She also participated in SCU's Digital Humanities for Racial Justice: Teaching Showcase. Her presentation, "Community-Based Media to Encourage Young Adult Latinx Voter and Political Engagement" described a service learning project in which students partnered with Canal Alliance, a non-profit offering programs, services and advocacy to address the socio-economic and political barriers facing Latinx people in the Canal Community of Marin County. The organization requested media that appeals to young Latinx adults to encourage them to register to vote, to vote and/or to stay politically engaged. Students incorporated the input and feedback of staff from Canal Alliance and young adults from the Canal Community to produce media and brief captions to share with family and friends on Social Media platforms such as Instagram, Facebook, and Twitter.
Examples of the media include (and if you would like an example of a caption for "Don't Stop Now"): "We intend for this image to encourage voters to stay politically active after the presidential election. There are both men and women, and voters of all colors, reinforcing the idea that there is no “right” way to look like a Latinx person; Latinx people come in all colors, and it’s time we stop generalizing Latinx’s into a narrow category when it comes to skin color"). [really long pictures]
Bill Dohar wrote an article last May for the Markkula Center on "Love and Fear in a Time of Coronavirus," addressing ethical responses to two plagues, the Black Death and Covid-19. In mid-September, he presented a Zoom conference at Most Holy Redeemer Parish, San Francisco on the theme of "Mary: the Woman We Thought We Knew." In late October and early November, he taught a three-week course in Church History for the Institute for Leadership in Ministry (ILM), San Jose Diocese.
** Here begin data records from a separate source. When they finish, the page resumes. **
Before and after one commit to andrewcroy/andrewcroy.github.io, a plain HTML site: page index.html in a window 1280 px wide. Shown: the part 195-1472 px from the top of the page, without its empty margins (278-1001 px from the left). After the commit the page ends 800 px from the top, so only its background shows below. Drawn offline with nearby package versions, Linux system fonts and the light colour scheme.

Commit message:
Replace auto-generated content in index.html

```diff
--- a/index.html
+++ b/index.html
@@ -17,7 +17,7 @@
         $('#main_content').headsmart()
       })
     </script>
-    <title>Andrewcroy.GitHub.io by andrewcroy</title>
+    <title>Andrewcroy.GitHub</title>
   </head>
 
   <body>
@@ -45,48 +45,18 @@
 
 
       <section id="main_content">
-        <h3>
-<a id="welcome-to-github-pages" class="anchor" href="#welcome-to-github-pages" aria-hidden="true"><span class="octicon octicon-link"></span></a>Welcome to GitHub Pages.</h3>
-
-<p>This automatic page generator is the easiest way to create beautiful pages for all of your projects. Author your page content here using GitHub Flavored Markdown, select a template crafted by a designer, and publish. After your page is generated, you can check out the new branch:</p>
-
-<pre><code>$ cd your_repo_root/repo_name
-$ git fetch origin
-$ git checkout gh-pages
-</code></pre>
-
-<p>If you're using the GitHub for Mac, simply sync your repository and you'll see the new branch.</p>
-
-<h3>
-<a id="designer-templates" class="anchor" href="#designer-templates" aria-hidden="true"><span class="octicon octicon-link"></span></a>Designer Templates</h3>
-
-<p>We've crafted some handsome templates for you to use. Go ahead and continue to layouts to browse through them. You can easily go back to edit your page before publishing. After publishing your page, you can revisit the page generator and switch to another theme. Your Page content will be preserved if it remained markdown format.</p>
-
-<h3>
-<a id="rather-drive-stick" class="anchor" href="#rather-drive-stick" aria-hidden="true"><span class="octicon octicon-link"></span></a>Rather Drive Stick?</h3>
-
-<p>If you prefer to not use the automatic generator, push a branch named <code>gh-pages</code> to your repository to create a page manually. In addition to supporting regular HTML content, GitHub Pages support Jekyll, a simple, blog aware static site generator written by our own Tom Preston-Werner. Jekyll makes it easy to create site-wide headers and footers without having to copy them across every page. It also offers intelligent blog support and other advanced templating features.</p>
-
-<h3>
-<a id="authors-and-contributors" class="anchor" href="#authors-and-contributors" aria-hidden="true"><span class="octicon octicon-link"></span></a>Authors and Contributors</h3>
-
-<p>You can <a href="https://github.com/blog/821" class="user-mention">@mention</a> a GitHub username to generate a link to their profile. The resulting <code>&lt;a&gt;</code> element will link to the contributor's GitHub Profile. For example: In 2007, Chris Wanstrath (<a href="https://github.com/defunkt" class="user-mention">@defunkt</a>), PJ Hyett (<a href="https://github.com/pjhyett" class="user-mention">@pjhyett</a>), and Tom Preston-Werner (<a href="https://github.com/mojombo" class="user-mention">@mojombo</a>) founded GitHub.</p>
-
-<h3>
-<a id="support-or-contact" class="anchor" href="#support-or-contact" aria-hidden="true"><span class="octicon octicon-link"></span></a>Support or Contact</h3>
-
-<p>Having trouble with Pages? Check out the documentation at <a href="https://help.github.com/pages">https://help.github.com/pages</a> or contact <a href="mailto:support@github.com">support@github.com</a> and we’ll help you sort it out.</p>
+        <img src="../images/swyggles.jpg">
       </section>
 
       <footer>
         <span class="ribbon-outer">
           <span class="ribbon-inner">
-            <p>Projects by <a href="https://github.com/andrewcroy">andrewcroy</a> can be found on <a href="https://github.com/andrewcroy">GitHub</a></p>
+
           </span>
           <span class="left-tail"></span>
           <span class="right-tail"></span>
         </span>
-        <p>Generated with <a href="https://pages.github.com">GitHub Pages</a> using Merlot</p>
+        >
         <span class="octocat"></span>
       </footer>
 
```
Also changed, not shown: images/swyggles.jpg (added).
And, in anticipation of Halloween and All Saints Day, Bill did an interview as a 'thought leader' with SCU's 'Illuminate' blog on TESP 82, 'Witches, Saints, and Heretics.'
Adjunct Associate Professor David DeCosse has the following to report:
- He just submitted his manuscript, "Created Freedom Under the Sign of the Cross: A Public Theology of Freedom for the United States" to the University of Notre Dame Press.
- He also completed an essay called "Equality and ‘Social Ethics Under the Sign of the Cross’: Reflections on Fundamentalism and Secularism in Europe and in the United States," for a book to be published drawing on papers from a conference in February 2020 at the University of Vienna called "Between Fundamentalism and Secularism: The Contribution of a Multi-cultural and Multi-religious Europe for Today’s Church and World.”
- Video Link: "Voting, Catholicism, and the 2020 Election: A Conversation with San Diego Catholic Bishop Robert McElroy"
Moderated by David DeCosse
October 21, 2020
Markkula Center for Applied Ethics, Santa Clara University
- Article: "Catholics, voting, and abortion: Time to correct the record"
by David DeCosse
National Catholic Reporter, September 14, 2020
- "Catolicos, el voto y el aborto: Hora de corregir el record"
Translation of "Catholics, voting, and abortion: Time to correct the record"
by David DeCosse
Translation by Teresa Lefranc
- Article: "Freedom on the Ballot"
by David DeCosse
Spotlight: Markkula Center for Applied Ethics, October 27, 2020